Web interface edit records:
———

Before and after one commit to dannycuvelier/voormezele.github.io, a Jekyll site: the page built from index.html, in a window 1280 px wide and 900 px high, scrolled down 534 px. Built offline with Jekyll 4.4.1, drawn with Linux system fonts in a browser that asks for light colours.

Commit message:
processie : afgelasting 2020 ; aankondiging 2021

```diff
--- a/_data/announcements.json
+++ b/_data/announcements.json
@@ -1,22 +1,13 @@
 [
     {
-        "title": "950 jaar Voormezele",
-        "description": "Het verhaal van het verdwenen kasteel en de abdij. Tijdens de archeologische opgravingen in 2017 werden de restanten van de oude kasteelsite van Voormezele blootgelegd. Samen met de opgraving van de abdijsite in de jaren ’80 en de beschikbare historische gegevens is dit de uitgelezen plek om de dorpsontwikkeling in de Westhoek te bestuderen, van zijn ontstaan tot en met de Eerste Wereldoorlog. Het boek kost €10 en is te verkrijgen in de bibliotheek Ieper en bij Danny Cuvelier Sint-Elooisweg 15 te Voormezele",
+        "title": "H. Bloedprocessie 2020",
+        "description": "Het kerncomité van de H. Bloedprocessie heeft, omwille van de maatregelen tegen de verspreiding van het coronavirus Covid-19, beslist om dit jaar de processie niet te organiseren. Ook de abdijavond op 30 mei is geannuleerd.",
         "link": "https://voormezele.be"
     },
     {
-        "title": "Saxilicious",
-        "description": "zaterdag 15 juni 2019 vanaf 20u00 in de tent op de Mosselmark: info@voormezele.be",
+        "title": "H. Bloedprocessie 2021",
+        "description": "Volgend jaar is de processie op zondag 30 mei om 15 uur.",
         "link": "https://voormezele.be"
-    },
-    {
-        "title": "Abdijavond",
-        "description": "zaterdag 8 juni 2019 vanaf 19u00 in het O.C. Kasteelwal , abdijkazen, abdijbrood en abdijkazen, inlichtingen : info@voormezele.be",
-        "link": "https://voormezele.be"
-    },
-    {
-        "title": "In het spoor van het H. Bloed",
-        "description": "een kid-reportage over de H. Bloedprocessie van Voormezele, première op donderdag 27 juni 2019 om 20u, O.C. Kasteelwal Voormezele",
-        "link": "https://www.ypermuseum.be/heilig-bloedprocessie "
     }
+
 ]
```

———

PROBLEM STATEMENT ->
Quote all the records. Keep every word exact.

REPLY ->
Before and after one commit to dannycuvelier/voormezele.github.io, a Jekyll site: the page built from index.html, in a window 1280 px wide and 900 px high, scrolled down 534 px. Built offline with Jekyll 4.4.1, drawn with Linux system fonts in a browser that asks for light colours.

Commit message:
processie : afgelasting 2020 ; aankondiging 2021

```diff
--- a/_data/announcements.json
+++ b/_data/announcements.json
@@ -1,22 +1,13 @@
 [
     {
-        "title": "950 jaar Voormezele",
-        "description": "Het verhaal van het verdwenen kasteel en de abdij. Tijdens de archeologische opgravingen in 2017 werden de restanten van de oude kasteelsite van Voormezele blootgelegd. Samen met de opgraving van de abdijsite in de jaren ’80 en de beschikbare historische gegevens is dit de uitgelezen plek om de dorpsontwikkeling in de Westhoek te bestuderen, van zijn ontstaan tot en met de Eerste Wereldoorlog. Het boek kost €10 en is te verkrijgen in de bibliotheek Ieper en bij Danny Cuvelier Sint-Elooisweg 15 te Voormezele",
+        "title": "H. Bloedprocessie 2020",
+        "description": "Het kerncomité van de H. Bloedprocessie heeft, omwille van de maatregelen tegen de verspreiding van het coronavirus Covid-19, beslist om dit jaar de processie niet te organiseren. Ook de abdijavond op 30 mei is geannuleerd.",
         "link": "https://voormezele.be"
     },
     {
-        "title": "Saxilicious",
-        "description": "zaterdag 15 juni 2019 vanaf 20u00 in de tent op de Mosselmark: info@voormezele.be",
+        "title": "H. Bloedprocessie 2021",
+        "description": "Volgend jaar is de processie op zondag 30 mei om 15 uur.",
         "link": "https://voormezele.be"
-    },
-    {
-        "title": "Abdijavond",
-        "description": "zaterdag 8 juni 2019 vanaf 19u00 in het O.C. Kasteelwal , abdijkazen, abdijbrood en abdijkazen, inlichtingen : info@voormezele.be",
-        "link": "https://voormezele.be"
-    },
-    {
-        "title": "In het spoor van het H. Bloed",
-        "description": "een kid-reportage over de H. Bloedprocessie van Voormezele, première op donderdag 27 juni 2019 om 20u, O.C. Kasteelwal Voormezele",
-        "link": "https://www.ypermuseum.be/heilig-bloedprocessie "
     }
+
 ]
```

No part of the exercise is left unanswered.